Capital One announced Monday evening its plans to acquire Discover Financial Services in a stock-only transaction valued at $35.3 billion.

Bank mergers aren’t completed overnight, and this one still has a long way to go before it’s official, but Capital One estimated a late 2024 or early 2025 completion date. Most importantly, federal regulators (and current shareholders) must approve the merger.

In the interim, the announcement likely means little for existing Discover and Capital One cardholders, but it could have impacts down the road.

Let’s take a look at some of the possible impacts for cardholders, both current and future.

Updates to existing card products

Both issuers currently have cash back, travel rewards, small business, student and secured card products in addition to some co-branded offerings. In a presentation to investors following the merger announcement, Capital One indicated Discover’s slate of credit card products would be “additive and complementary” to Capital One’s existing collection of cards.

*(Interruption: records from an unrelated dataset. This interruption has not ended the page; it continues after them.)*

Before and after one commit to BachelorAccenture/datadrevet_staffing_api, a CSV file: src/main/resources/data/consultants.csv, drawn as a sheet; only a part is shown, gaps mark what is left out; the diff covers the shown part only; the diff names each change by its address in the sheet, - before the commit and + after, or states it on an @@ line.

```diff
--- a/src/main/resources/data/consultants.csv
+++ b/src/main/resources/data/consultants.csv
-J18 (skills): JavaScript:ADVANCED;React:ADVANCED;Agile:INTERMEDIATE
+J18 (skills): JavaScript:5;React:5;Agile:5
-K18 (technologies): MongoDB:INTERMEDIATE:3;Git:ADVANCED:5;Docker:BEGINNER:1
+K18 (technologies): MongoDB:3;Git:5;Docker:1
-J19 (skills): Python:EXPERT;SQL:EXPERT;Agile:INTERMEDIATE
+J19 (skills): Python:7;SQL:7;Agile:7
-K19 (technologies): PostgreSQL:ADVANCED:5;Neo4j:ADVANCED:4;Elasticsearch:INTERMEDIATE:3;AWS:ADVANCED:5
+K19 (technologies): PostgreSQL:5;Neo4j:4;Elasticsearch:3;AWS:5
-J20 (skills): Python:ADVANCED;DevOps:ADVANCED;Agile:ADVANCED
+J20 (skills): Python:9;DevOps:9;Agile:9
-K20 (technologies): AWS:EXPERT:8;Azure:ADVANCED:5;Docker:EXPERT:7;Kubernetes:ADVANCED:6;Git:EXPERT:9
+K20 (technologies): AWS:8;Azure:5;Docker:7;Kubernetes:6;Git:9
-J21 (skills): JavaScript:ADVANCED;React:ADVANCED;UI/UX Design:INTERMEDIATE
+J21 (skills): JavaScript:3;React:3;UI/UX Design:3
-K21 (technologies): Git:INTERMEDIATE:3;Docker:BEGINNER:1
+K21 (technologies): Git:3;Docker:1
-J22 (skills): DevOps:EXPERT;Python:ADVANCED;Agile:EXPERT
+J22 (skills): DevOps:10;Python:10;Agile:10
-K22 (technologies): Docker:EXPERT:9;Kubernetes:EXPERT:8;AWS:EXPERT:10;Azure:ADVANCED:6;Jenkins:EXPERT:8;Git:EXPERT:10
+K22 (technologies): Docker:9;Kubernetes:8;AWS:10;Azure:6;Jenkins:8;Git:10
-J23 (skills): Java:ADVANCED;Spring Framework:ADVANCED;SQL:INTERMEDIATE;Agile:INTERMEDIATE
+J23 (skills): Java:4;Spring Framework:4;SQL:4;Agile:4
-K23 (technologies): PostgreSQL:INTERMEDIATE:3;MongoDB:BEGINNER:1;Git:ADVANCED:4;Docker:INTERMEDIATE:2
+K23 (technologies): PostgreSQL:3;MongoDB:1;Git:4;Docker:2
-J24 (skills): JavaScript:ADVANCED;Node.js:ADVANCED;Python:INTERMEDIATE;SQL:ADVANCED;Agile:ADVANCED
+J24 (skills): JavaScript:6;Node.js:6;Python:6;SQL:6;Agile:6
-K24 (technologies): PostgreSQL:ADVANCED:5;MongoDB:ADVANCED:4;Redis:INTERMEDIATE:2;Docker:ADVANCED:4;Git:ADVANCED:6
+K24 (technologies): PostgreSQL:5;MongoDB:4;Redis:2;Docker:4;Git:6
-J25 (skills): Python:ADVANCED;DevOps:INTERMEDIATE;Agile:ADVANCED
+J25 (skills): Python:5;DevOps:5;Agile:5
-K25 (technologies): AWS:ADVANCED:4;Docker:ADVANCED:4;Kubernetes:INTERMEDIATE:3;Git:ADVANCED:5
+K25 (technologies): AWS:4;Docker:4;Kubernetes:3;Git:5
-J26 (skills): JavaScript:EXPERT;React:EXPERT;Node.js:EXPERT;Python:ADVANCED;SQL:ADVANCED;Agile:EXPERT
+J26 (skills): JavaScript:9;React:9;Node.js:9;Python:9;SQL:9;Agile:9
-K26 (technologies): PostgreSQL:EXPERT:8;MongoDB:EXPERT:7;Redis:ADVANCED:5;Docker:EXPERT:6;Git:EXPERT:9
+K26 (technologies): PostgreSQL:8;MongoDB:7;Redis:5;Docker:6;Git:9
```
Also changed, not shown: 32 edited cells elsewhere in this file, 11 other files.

While Capital One and Discover both offer similar types of cards, they differ widely in terms of what the products offer. For instance, Discover doesn’t have a premium travel rewards card, though Capital One offers the Venture X Rewards Credit Card in that space. Likewise, Capital One features a number of cash back card options, but no rotating categories card like the Discover it® Cash Back.

It seems likely those widely differing cards could remain part of the combined suite of cards. But even if certain cards are ultimately shuttered, existing cardholders would either be permitted to continue using their cards or be transitioned to a new card with a similar structure.

Switching to a new network

Capital One CEO Richard Fairbanks said Tuesday there are long-term plans to transition “a growing portion of [Capital One’s] credit card business to the Discover network” as part of efforts to expand Discover’s footprint within the payment network landscape.

Star Alt

Keep in mind: If your existing Capital One card is transitioned to the Discover network from its current Visa or Mastercard, you would automatically receive a new credit card and the only real change could be where your card is accepted. That said, Discover cards are already widely accepted in the United States even if the perception is that they aren’t, according to Fairbanks. Moving Capital One products to Discover is intended to help raise the profile of the network, particularly internationally.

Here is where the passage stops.